Salt Lake City might be the only city in Utah that outsiders can easily name. It's known for the gorgeous Mormon tabernacle.

Massachusetts:

Massachusetts keeps it simple. Its capital is also its largest city, home to Harvard University and a great deal of Revolutionary-era history.

Oklahoma:

The name "Oklahoma," given to the city and the state, is from the Choctaw language, meaning "red people." Oklahomans' are known as "Sooners," because early white settlers jumped the gun on land appropriations laws.

Nebraska:

Nebraska is another sparsely-populated state. Omaha and Council Bluffs, neighboring cities, have a metro area of fewer than one million people.

Hawaii:

Honolulu is commonly the first stop made by visitors to the islands. It's home to the former royal palace and to Pearl Harbor.

Colorado:

Denver is also known as the "Mile High City" because of its elevation. The entire state is fairly mountainous, making cross-county trips through Colorado, on Interstate 70, a difficult proposition for those with underpowered cars.

Texas:

Austin is the capital of Texas, but it's also known for its arts community and the liberal attitudes of its residents. This stands in contrast to a lot of the rest of the state.

Georgia:

Atlanta's first name was "Terminus," for where the railway ended. This was referenced on the TV show, "The Walking Dead."

Indiana:

This one was probably pretty easy, what with the state's name being included. Indiana is known as the "Hoosier State," and is famous for its love of basketball.

Arizona:

Phoenix is Arizona's largest city, and also its capital. There really is a town called Surprise ... but it's not very big.

Idaho:

Idaho is one of the most oddly-shaped states in the union, with a narrow strip reaching up to the Canadian border. Boise, though, is located in the south.

Alaska:

Juneau, Alaska's capital, is also called "Dzanti Kiheeni" in the indigenous Tlingit language. If "Wasilla" sounded familiar, it's because it's the home of Sarah Palin, the unlikely vice-presidential candidate.

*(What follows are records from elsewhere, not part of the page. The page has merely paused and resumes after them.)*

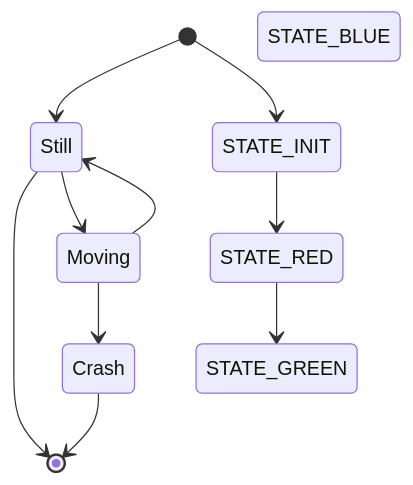
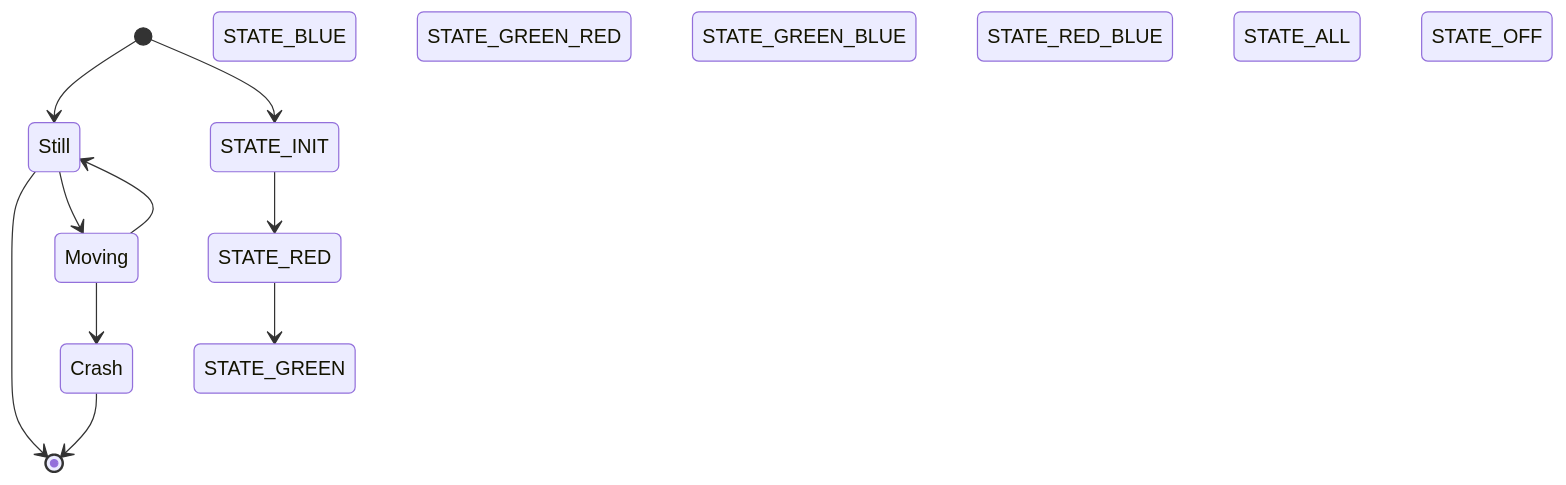
The diagram in all/Mapa de Estado.md (AngelMzno/iodraw-files), drawn with Mermaid before and after one commit.

Commit message:
2024-09-03 19:35:35 update

````diff
--- a/all/Mapa de Estado.md
+++ b/all/Mapa de Estado.md
@@ -1,17 +1,22 @@
 ```mermaid
 stateDiagram-v2
     [*] --> Still
     Still --> [*]
     Still --> Moving
     Moving --> Still
     Moving --> Crash
     Crash --> [*]
 
 [*]-->STATE_INIT
 STATE_INIT --> STATE_RED
 STATE_RED --> STATE_GREEN
 STATE_BLUE
+STATE_GREEN_RED
+STATE_GREEN_BLUE
+STATE_RED_BLUE
+STATE_ALL
+STATE_OFF
 
 
 
 ```
````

Ohio:

Ohio, the nation's seventh-most populous state, has no shortage of towns that could plausibly be the capital. If we'd wanted, we could have listed Dayton, Akron and Canton as well.

Washington:

This is one that takes many students by surprise. Seattle and Spokane are much better known.

California:

"Sacramento" means "sacrament" in Spanish (kind of obvious, eh?) and was a variant of naming cities after saints -- after which many of California's cities are named. Sacramento is located in north-central California.

Oregon:

Salem is a city in northwest Oregon, set inland. It's overshadowed by Portland, Oregon's biggest and best-known city.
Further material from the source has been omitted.